ACTIVITY
Your output should reproduce each entry exactly, with none of its pictures.

[Before-and-after change records]
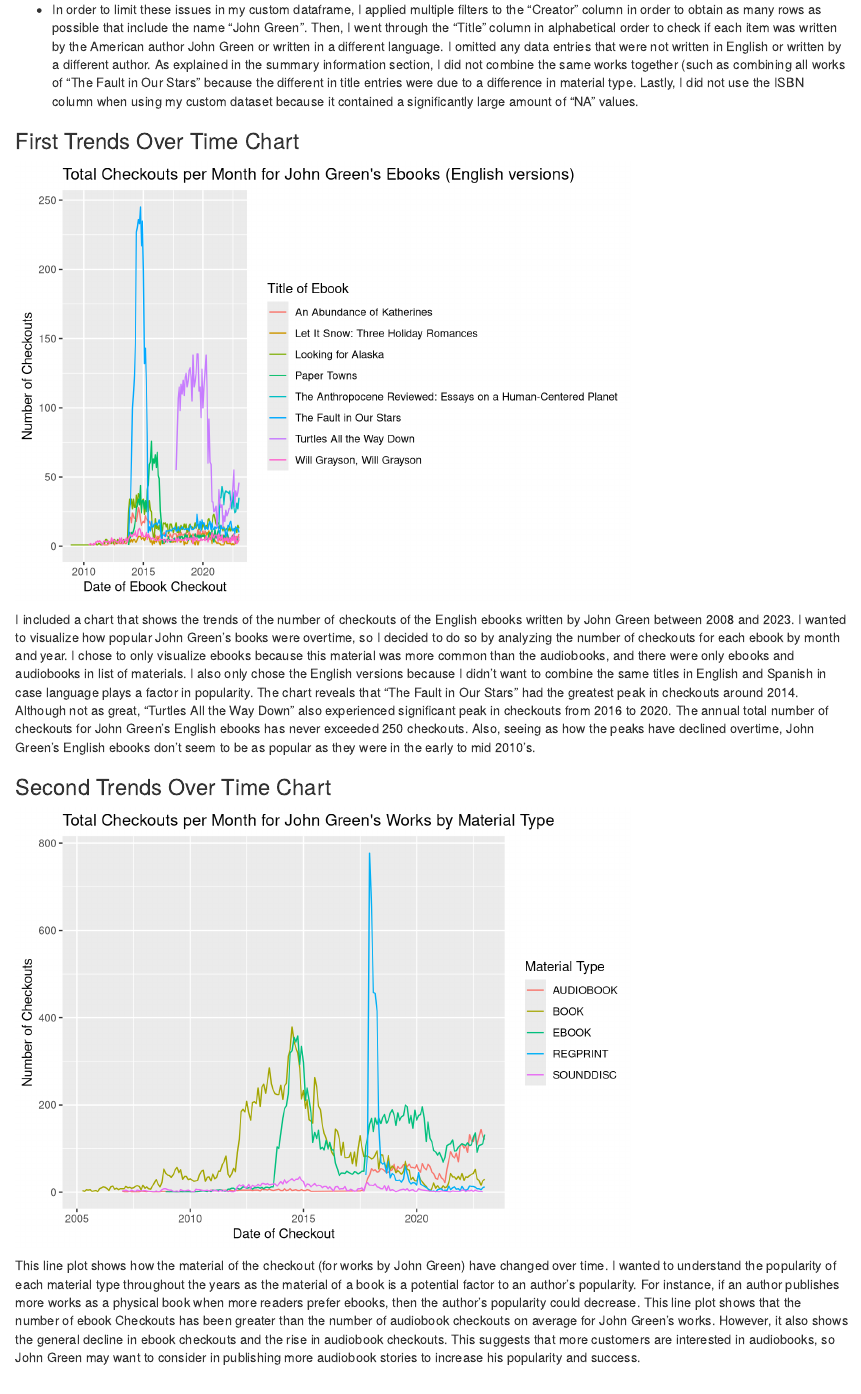
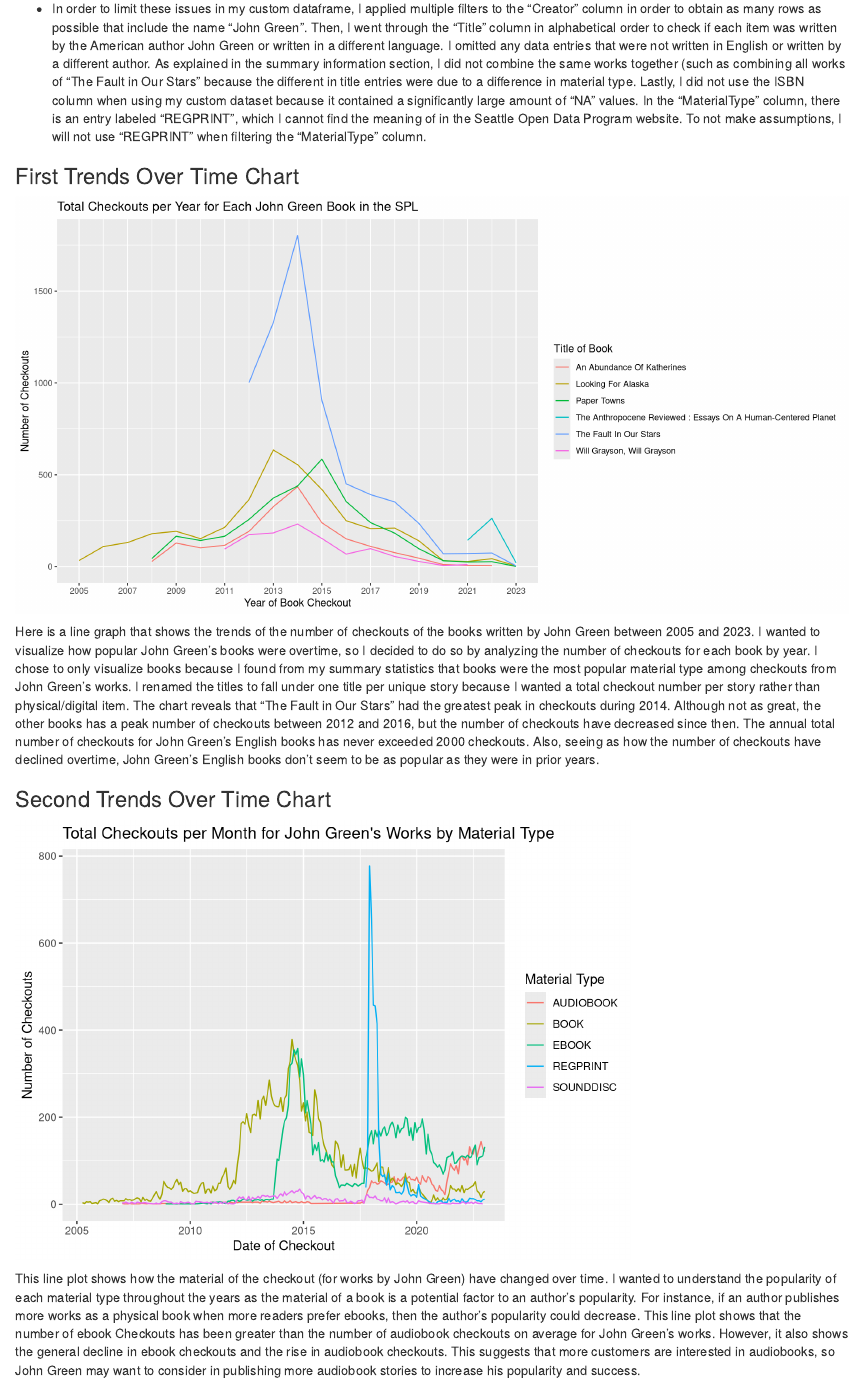
Before and after one commit to info-201a-wi23/a3-spl-checkouts-jmhong04, an R Markdown document (index.Rmd): the page in a window 1100 px wide, from 2340 px down before the commit and from 2280 px down after it, so that both start at the same text. Rendered offline with R 4.5, knitr and Pandoc, with nearby package versions; some code elsewhere in the file could not run offline.

Commit message:
edit chart 1 and paragraph

````diff
--- a/chart1.R
+++ b/chart1.R
@@ -5,30 +5,28 @@
 
 jg_df <- read.csv("John_Green_Checkouts.csv", stringsAsFactors = FALSE)
 
-# create a variable of only Ebooks with English titles
-engl_titles <- c("An Abundance of Katherines", "Let It Snow: Three Holiday Romances", "Looking for Alaska", "Paper Towns", "The Anthropocene Reviewed: Essays on a Human-Centered Planet", "The Fault in Our Stars", "Turtles All the Way Down", "Will Grayson, Will Grayson")
+# filter this new dataframe to books by John Green and find the sum checkouts for each month of each year for each book
+jgdf_chart1 <- jg_df %>%
+  filter(MaterialType == "BOOK", na.rm = TRUE) %>%
+  mutate(
+    Title = str_remove(Title, "\\/.*"),
+    Title = str_remove(Title, "\\[.*"),
+    Title = str_to_title(Title)
+  ) %>%
+  group_by(CheckoutYear, Title) %>%
+  summarize(sum_checkouts_by_book = sum(Checkouts, na.rm = TRUE))
 
-# create new dataframe and with a new date column
-jgdf_chart1 <- jg_df %>%
-  mutate(date  = paste0(CheckoutYear, "-", CheckoutMonth,  "-01" ))
-
-jgdf_chart1$date <- as.Date(jgdf_chart1$date, format = "%Y-%m-%d")
-
-# filter this new dataframe to English titles and find the sum checkouts for each month of each year
-jgdf_chart1 <- jgdf_chart1 %>%
-  filter(Title %in% engl_titles, na.rm = TRUE) %>%
-  group_by(Title, date) %>%
-  summarize(sum_checkouts = sum(Checkouts, na.rm = TRUE))
-
-# create line plot of Date v. Number of Checkouts for John Green's English e-books
+# create line plot of Year v. Number of Checkouts for John Green's Books
 ggplot(data = jgdf_chart1) +
   geom_line(mapping = aes(
-    x = date,
-    y = sum_checkouts,
+    x = CheckoutYear,
+    y = sum_checkouts_by_book,
     color = Title
   )) +
   labs(
-    title = "Total Checkouts per Month for John Green's Ebooks (English versions)",
-    x = "Date of Ebook Checkout",
+    title = "Total Checkouts per Year for Each John Green Book in the SPL",
+    x = "Year of Book Checkout",
     y = "Number of Checkouts",
-    color = "Title of Ebook")
+    color = "Title of Book"
+  ) +
+  scale_x_continuous(breaks = seq(2005, 2023, 2))
--- a/index.Rmd
+++ b/index.Rmd
@@ -74,13 +74,13 @@
 
 - Lastly, in my filtered dataset, the creator is filtered to "John Green", but this doesn't mean that all creators are the same person. This means that creators who share the same name are included in this dataset, so I need to further clean the data to only include items created by the American author John Green.
 
-- In order to limit these issues in my custom dataframe, I applied multiple filters to the "Creator" column in order to obtain as many rows as possible that include the name "John Green". Then, I went through the "Title" column in alphabetical order to check if each item was written by the American author John Green or written in a different language. I omitted any data entries that were not written in English or written by a different author. As explained in the summary information section, I did not combine the same works together (such as combining all works of "The Fault in Our Stars" because the different in title entries were due to a difference in material type. Lastly, I did not use the ISBN column when using my custom dataset because it contained a significantly large amount of "NA" values.
+- In order to limit these issues in my custom dataframe, I applied multiple filters to the "Creator" column in order to obtain as many rows as possible that include the name "John Green". Then, I went through the "Title" column in alphabetical order to check if each item was written by the American author John Green or written in a different language. I omitted any data entries that were not written in English or written by a different author. As explained in the summary information section, I did not combine the same works together (such as combining all works of "The Fault in Our Stars" because the different in title entries were due to a difference in material type. Lastly, I did not use the ISBN column when using my custom dataset because it contained a significantly large amount of "NA" values. In the "MaterialType" column, there is an entry labeled "REGPRINT", which I cannot find the meaning of in the Seattle Open Data Program website. To not make assumptions, I will not use "REGPRINT" when filtering the "MaterialType" column.
 
 ### First Trends Over Time Chart
-```{r, echo = FALSE, warning = FALSE, message = FALSE, code = readLines("chart1.R")}
+```{r, echo = FALSE, warning = FALSE, message = FALSE, code = readLines("chart1.R"), fig.dim = c(12, 6)}
 ```
 
-I included a chart that shows the trends of the number of checkouts of the English ebooks written by John Green between 2008 and 2023. I wanted to visualize how popular John Green's books were overtime, so I decided to do so by analyzing the number of checkouts for each ebook by month and year. I chose to only visualize ebooks because this material was more common than the audiobooks, and there were only ebooks and audiobooks in list of materials. I also only chose the English versions because I didn't want to combine the same titles in English and Spanish in case language plays a factor in popularity. The chart reveals that "The Fault in Our Stars" had the greatest peak in checkouts around 2014. Although not as great, "Turtles All the Way Down" also experienced significant peak in checkouts from 2016 to 2020. The annual total number of checkouts for John Green's English ebooks has never exceeded 250 checkouts. Also, seeing as how the peaks have declined overtime, John Green's English ebooks don't seem to be as popular as they were in the early to mid 2010's.
+Here is a line graph that shows the trends of the number of checkouts of the books written by John Green between 2005 and 2023. I wanted to visualize how popular John Green's books were overtime, so I decided to do so by analyzing the number of checkouts for each book by year. I chose to only visualize books because I found from my summary statistics that books were the most popular material type among checkouts from John Green's works. I renamed the titles to fall under one title per unique story because I wanted a total checkout number per story rather than physical/digital item. The chart reveals that "The Fault in Our Stars" had the greatest peak in checkouts during 2014. Although not as great, the other books has a peak number of checkouts between 2012 and 2016, but the number of checkouts have decreased since then. The annual total number of checkouts for John Green's English books has never exceeded 2000 checkouts. Also, seeing as how the number of checkouts have declined overtime, John Green's English books don't seem to be as popular as they were in prior years.
 
 ### Second Trends Over Time Chart
 ```{r, echo = FALSE, warning = FALSE, message = FALSE, code = readLines("chart2.R")}
````
Also changed, not shown: index.html, index.Rmd (12 more changed lines).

SOLUTION
Before and after one commit to info-201a-wi23/a3-spl-checkouts-jmhong04, an R Markdown document (index.Rmd): the page in a window 1100 px wide, from 2340 px down before the commit and from 2280 px down after it, so that both start at the same text. Rendered offline with R 4.5, knitr and Pandoc, with nearby package versions; some code elsewhere in the file could not run offline.

Commit message:
edit chart 1 and paragraph

````diff
--- a/chart1.R
+++ b/chart1.R
@@ -5,30 +5,28 @@
 
 jg_df <- read.csv("John_Green_Checkouts.csv", stringsAsFactors = FALSE)
 
-# create a variable of only Ebooks with English titles
-engl_titles <- c("An Abundance of Katherines", "Let It Snow: Three Holiday Romances", "Looking for Alaska", "Paper Towns", "The Anthropocene Reviewed: Essays on a Human-Centered Planet", "The Fault in Our Stars", "Turtles All the Way Down", "Will Grayson, Will Grayson")
+# filter this new dataframe to books by John Green and find the sum checkouts for each month of each year for each book
+jgdf_chart1 <- jg_df %>%
+  filter(MaterialType == "BOOK", na.rm = TRUE) %>%
+  mutate(
+    Title = str_remove(Title, "\\/.*"),
+    Title = str_remove(Title, "\\[.*"),
+    Title = str_to_title(Title)
+  ) %>%
+  group_by(CheckoutYear, Title) %>%
+  summarize(sum_checkouts_by_book = sum(Checkouts, na.rm = TRUE))
 
-# create new dataframe and with a new date column
-jgdf_chart1 <- jg_df %>%
-  mutate(date  = paste0(CheckoutYear, "-", CheckoutMonth,  "-01" ))
-
-jgdf_chart1$date <- as.Date(jgdf_chart1$date, format = "%Y-%m-%d")
-
-# filter this new dataframe to English titles and find the sum checkouts for each month of each year
-jgdf_chart1 <- jgdf_chart1 %>%
-  filter(Title %in% engl_titles, na.rm = TRUE) %>%
-  group_by(Title, date) %>%
-  summarize(sum_checkouts = sum(Checkouts, na.rm = TRUE))
-
-# create line plot of Date v. Number of Checkouts for John Green's English e-books
+# create line plot of Year v. Number of Checkouts for John Green's Books
 ggplot(data = jgdf_chart1) +
   geom_line(mapping = aes(
-    x = date,
-    y = sum_checkouts,
+    x = CheckoutYear,
+    y = sum_checkouts_by_book,
     color = Title
   )) +
   labs(
-    title = "Total Checkouts per Month for John Green's Ebooks (English versions)",
-    x = "Date of Ebook Checkout",
+    title = "Total Checkouts per Year for Each John Green Book in the SPL",
+    x = "Year of Book Checkout",
     y = "Number of Checkouts",
-    color = "Title of Ebook")
+    color = "Title of Book"
+  ) +
+  scale_x_continuous(breaks = seq(2005, 2023, 2))
--- a/index.Rmd
+++ b/index.Rmd
@@ -74,13 +74,13 @@
 
 - Lastly, in my filtered dataset, the creator is filtered to "John Green", but this doesn't mean that all creators are the same person. This means that creators who share the same name are included in this dataset, so I need to further clean the data to only include items created by the American author John Green.
 
-- In order to limit these issues in my custom dataframe, I applied multiple filters to the "Creator" column in order to obtain as many rows as possible that include the name "John Green". Then, I went through the "Title" column in alphabetical order to check if each item was written by the American author John Green or written in a different language. I omitted any data entries that were not written in English or written by a different author. As explained in the summary information section, I did not combine the same works together (such as combining all works of "The Fault in Our Stars" because the different in title entries were due to a difference in material type. Lastly, I did not use the ISBN column when using my custom dataset because it contained a significantly large amount of "NA" values.
+- In order to limit these issues in my custom dataframe, I applied multiple filters to the "Creator" column in order to obtain as many rows as possible that include the name "John Green". Then, I went through the "Title" column in alphabetical order to check if each item was written by the American author John Green or written in a different language. I omitted any data entries that were not written in English or written by a different author. As explained in the summary information section, I did not combine the same works together (such as combining all works of "The Fault in Our Stars" because the different in title entries were due to a difference in material type. Lastly, I did not use the ISBN column when using my custom dataset because it contained a significantly large amount of "NA" values. In the "MaterialType" column, there is an entry labeled "REGPRINT", which I cannot find the meaning of in the Seattle Open Data Program website. To not make assumptions, I will not use "REGPRINT" when filtering the "MaterialType" column.
 
 ### First Trends Over Time Chart
-```{r, echo = FALSE, warning = FALSE, message = FALSE, code = readLines("chart1.R")}
+```{r, echo = FALSE, warning = FALSE, message = FALSE, code = readLines("chart1.R"), fig.dim = c(12, 6)}
 ```
 
-I included a chart that shows the trends of the number of checkouts of the English ebooks written by John Green between 2008 and 2023. I wanted to visualize how popular John Green's books were overtime, so I decided to do so by analyzing the number of checkouts for each ebook by month and year. I chose to only visualize ebooks because this material was more common than the audiobooks, and there were only ebooks and audiobooks in list of materials. I also only chose the English versions because I didn't want to combine the same titles in English and Spanish in case language plays a factor in popularity. The chart reveals that "The Fault in Our Stars" had the greatest peak in checkouts around 2014. Although not as great, "Turtles All the Way Down" also experienced significant peak in checkouts from 2016 to 2020. The annual total number of checkouts for John Green's English ebooks has never exceeded 250 checkouts. Also, seeing as how the peaks have declined overtime, John Green's English ebooks don't seem to be as popular as they were in the early to mid 2010's.
+Here is a line graph that shows the trends of the number of checkouts of the books written by John Green between 2005 and 2023. I wanted to visualize how popular John Green's books were overtime, so I decided to do so by analyzing the number of checkouts for each book by year. I chose to only visualize books because I found from my summary statistics that books were the most popular material type among checkouts from John Green's works. I renamed the titles to fall under one title per unique story because I wanted a total checkout number per story rather than physical/digital item. The chart reveals that "The Fault in Our Stars" had the greatest peak in checkouts during 2014. Although not as great, the other books has a peak number of checkouts between 2012 and 2016, but the number of checkouts have decreased since then. The annual total number of checkouts for John Green's English books has never exceeded 2000 checkouts. Also, seeing as how the number of checkouts have declined overtime, John Green's English books don't seem to be as popular as they were in prior years.
 
 ### Second Trends Over Time Chart
 ```{r, echo = FALSE, warning = FALSE, message = FALSE, code = readLines("chart2.R")}
````
Also changed, not shown: index.html, index.Rmd (12 more changed lines).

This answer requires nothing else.